How Does the District Determine if a School Transitions to Remote Learning?
Published November 17, 2020
In recent weeks, a growing number of Williamson County schools have made the transition to remote learning. These decisions are never easy and multiple factors must be considered.
"The decision to transition to remote is not based solely on the number of positive cases or quarantines," said WCS Executive Director of COVID Response Gary Anderson. "We must also examine current trends, attendance rates, staff absences and the school's ability to get an adequate number of substitute teachers."
Because information can change so quickly, district leaders meet daily to discuss whether any of district's 49 schools should transition to remote learning. The three main metrics used include:
- Health Department recommendations due to positive cases and quarantines
- Overall attendance

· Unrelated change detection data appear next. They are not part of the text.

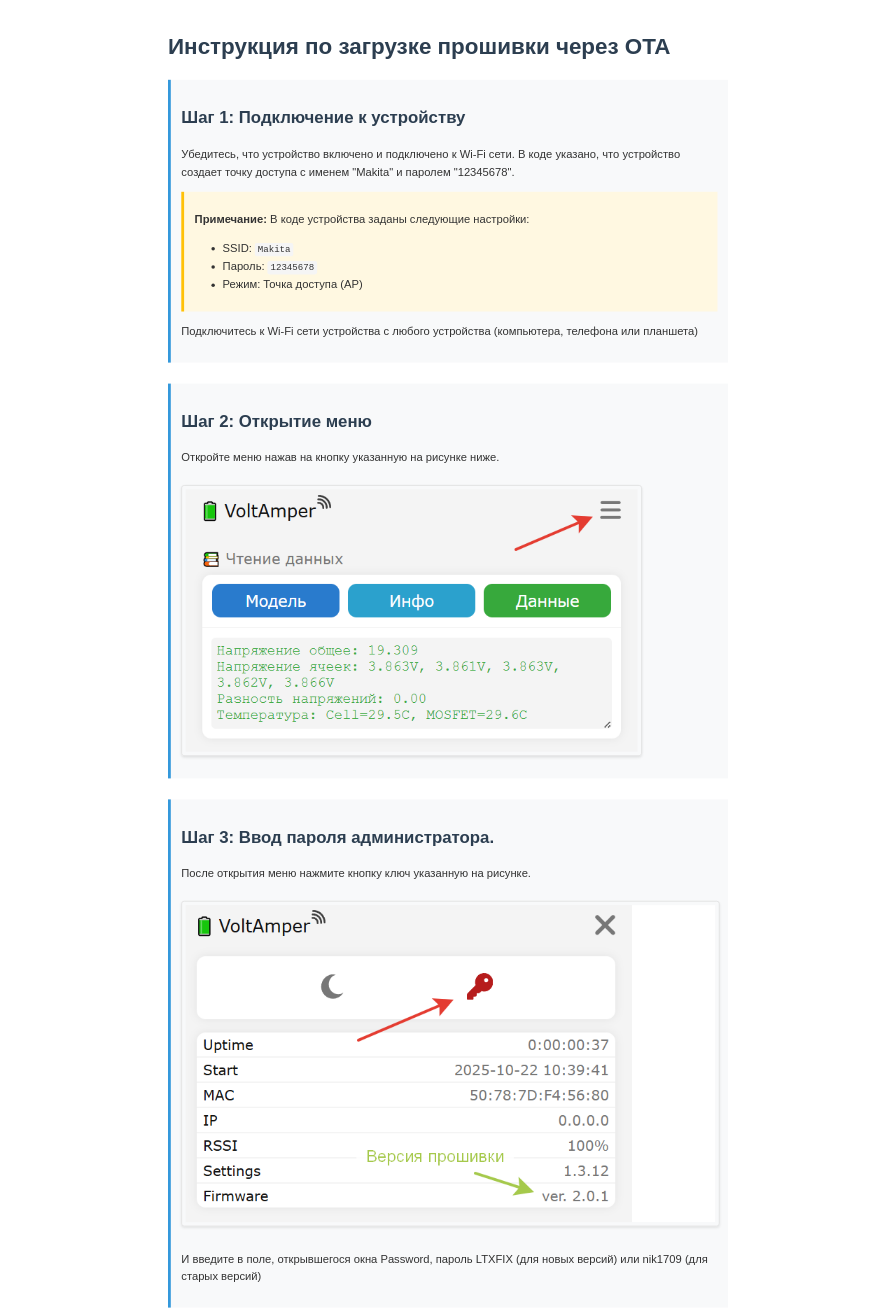
Repository: NikElectronics/ELIXStoFIX
Page: firware.html
These files come from the project's save history. The page is drawn as it stood at one moment and after the next save; the edit follows.
The browser window is 1280 px wide. The pictures show the part of the page from y = 0 to 1878 px (the page is 5392 px tall before and 5685 px after), at 70% of full size.
A picture or video elsewhere on the page could not be fetched, so the positions and the page height are approximate.

Above is the page before, as saved 2025-10-22 08:25:49.

### firware.html
<!DOCTYPE html>
<html lang="ru">
<head>
    <meta charset="UTF-8">
    <meta name="viewport" content="width=device-width, initial-scale=1.0">
    <title>Инструкция по OTA-обновлению</title>
    <style>
        body {
            font-family: Arial, sans-serif;
            line-height: 1.6;
            max-width: 800px;
            margin: 0 auto;
            padding: 20px;
            color: #333;
        }
        h1, h2, h3 {
            color: #2c3e50;
        }
        .step {
            margin-bottom: 30px;
            padding: 15px;
            border-left: 4px solid #3498db;
            background-color: #f8f9fa;
        }
        .screenshot {
            max-width: 100%;
            border: 1px solid #ddd;
            border-radius: 4px;
            padding: 5px;
            margin: 10px 0;
            box-shadow: 0 2px 4px rgba(0,0,0,0.1);
        }
        .note {
            background-color: #fff8e1;
            border-left: 4px solid #ffc107;
            padding: 10px 15px;
            margin: 15px 0;
        }
        .warning {
            background-color: #ffebee;
            border-left: 4px solid #f44336;
            padding: 10px 15px;
            margin: 15px 0;
        }
        code {
            background-color: #f5f5f5;
            padding: 2px 4px;
            border-radius: 3px;
            font-family: monospace;
        }
    </style>
</head>
<body>
    <h1>Инструкция по загрузке прошивки через OTA</h1>

    <div class="step">
        <h2>Шаг 1: Подключение к устройству</h2>
        <p>Убедитесь, что устройство включено и подключено к Wi-Fi сети. В коде указано, что устройство создает точку доступа с именем "Makita" и паролем "12345678".</p>
        <div class="note">
            <p><strong>Примечание:</strong> В коде устройства заданы следующие настройки:</p>
            <ul>
                <li>SSID: <code>Makita</code></li>
                <li>Пароль: <code>12345678</code></li>
                <li>Режим: Точка доступа (AP)</li>
            </ul>
        </div>
        <p>Подключитесь к Wi-Fi сети устройства с любого устройства (компьютера, телефона или планшета)</p>

    </div>

    <div class="step">
        <h2>Шаг 2: Открытие меню</h2>
        <p>Откройте меню нажав на кнопку указанную на рисунке ниже. </p>
        <img src="images/menu.png" alt="Главная страница веб-интерфейса" class="screenshot">
    </div>

    <div class="step">
        <h2>Шаг 3: Ввод пароля администратора.</h2>
        <p>После открытия меню нажмите кнопку ключ указанную на рисунке.</p>
        <img src="images/menu_open.png" alt="Главная страница веб-интерфейса" class="screenshot">
        <p>И введите в поле, открывшегося окна Password, пароль LTXFIX (для новых версий) или nik1709 (для старых версий)</p>
    </div>

    <div class="step">
        <h2>Шаг 3: Переход в раздел программатора</h2>
        <p>В веб-интерфейсе найдите и откройте раздел "👨‍💻 Программатор".</p>
        <img src="screenshot2.png" alt="Раздел программатора" class="screenshot">
    </div>

    <div class="step">
        <h2>Шаг 4: Загрузка новой прошивки</h2>
        <p>В разделе программатора найдите опцию для загрузки новой прошивки. Обычно это кнопка "Выбрать файл" или "Обзор" с последующей кнопкой "Загрузить" или "Обновить".</p>
        <img src="screenshot3.png" alt="Интерфейс загрузки прошивки" class="screenshot">
        <div class="note">
            <p><strong>Примечание:</strong> Убедитесь, что файл прошивки имеет правильный формат (обычно .bin) и совместим с вашим устройством.</p>
        </div>
    </div>

    <div class="step">
        <h2>Шаг 5: Процесс обновления</h2>
        <p>После выбора файла прошивки нажмите кнопку для начала загрузки. Не прерывайте процесс обновления и не отключайте питание устройства.</p>
        <img src="screenshot4.png" alt="Процесс обновления прошивки" class="screenshot">
        <div class="warning">
            <p><strong>Внимание:</strong> Прерывание процесса обновления может привести к повреждению прошивки и необходимости физического перепрограммирования устройства!</p>
        </div>
    </div>

    <div class="step">
        <h2>Шаг 6: Завершение обновления</h2>
        <p>После успешной загрузки прошивки устройство обычно перезагружается автоматически. Если этого не произошло, вы можете перезагрузить устройство вручную с помощью кнопки "Перезагрузить" в веб-интерфейсе.</p>
        <img src="screenshot5.png" alt="Успешное завершение обновления" class="screenshot">
    </div>

    <div class="step">
        <h2>Шаг 7: Проверка новой версии</h2>
        <p>После перезагрузки снова откройте веб-интерфейс и проверьте, что версия прошивки изменилась на новую. В коде устройства версия задана как "ver. 2.0.1".</p>
        <img src="screenshot6.png" alt="Проверка версии прошивки" class="screenshot">
    </div>

    <div class="note">
        <h3>Дополнительная информация</h3>
        <p>В коде устройства реализована система лицензирования через серийный номер. Если после обновления возникают проблемы с лицензией, проверьте правильность введенного ключа в разделе программатора.</p>
        <p>Также в коде предусмотрена возможность блокировки прошивки от чтения через UART/JTAG (функция FirmwareLock()), которая может быть активирована через веб-интерфейс.</p>
    </div>

    <div class="warning">
        <h3>Важные предупреждения</h3>
        <ul>
            <li>Всегда сохраняйте резервную копию текущей рабочей прошивки перед обновлением</li>
            <li>Убедитесь, что источник прошивки надежный и файл не поврежден</li>
            <li>Не прерывайте процесс обновления</li>
            <li>Убедитесь, что устройство имеет стабильное питание во время обновления</li>
        </ul>
    </div>
</body>
</html>

After the next save:
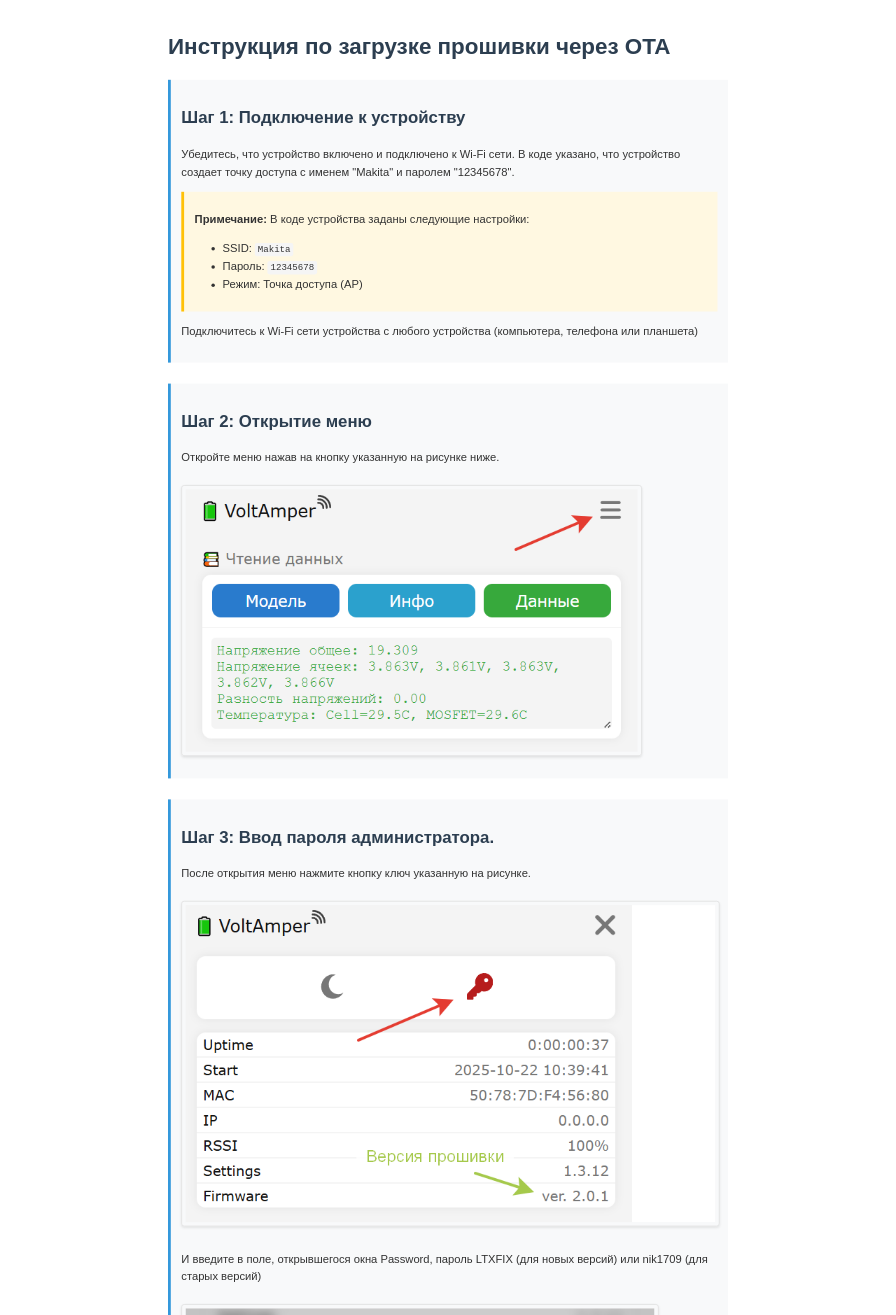
Saved 55 s later.
--- a/firware.html
+++ b/firware.html
@@ -79,6 +79,7 @@
         <p>После открытия меню нажмите кнопку ключ указанную на рисунке.</p>
         <img src="images/menu_open.png" alt="Главная страница веб-интерфейса" class="screenshot">
         <p>И введите в поле, открывшегося окна Password, пароль LTXFIX (для новых версий) или nik1709 (для старых версий)</p>
+        <img src="images/password.png" alt="Главная страница веб-интерфейса" class="screenshot">
     </div>
 
     <div class="step">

Once a decision is made to transition a school to remote learning, the school community is notified by the District, and teachers begin the process of sending Zoom links and instructions for class the following day. School staff then use their protocols to determine whether academics or extracurricular activities can continue on-campus. In some cases, events have been cancelled or postponed.As part of the district’s reopening framework for the 2020-21 school year, the district used a red, green and yellow metric to inform the decision for the district to open as a whole remotely or in-person. As the COVID-19 pandemic has evolved and more guidance has been provided by State health and education authorities, the district has continued to adjust and improve on its processes. An element of the original metric was to trigger a conversation with the Health Department when a certain level was reached. Now, district staff communicate daily with Health Department staff. In addition, schools are evaluated individually. Since the beginning of the 2020-21 school year, more than 30 of the district’s 49 schools have transitioned to remote learning, involving either a class, grade level or the entire campus. A handful of schools have transitioned to remote learning more than once."We know students learn better when they are in the classroom," said Superintendent Jason Golden. "But we must balance that with the health and safety of our teachers, staff and students. We have to stay nimble, and there are going to be times when we have to make the difficult decision for some schools to go remote."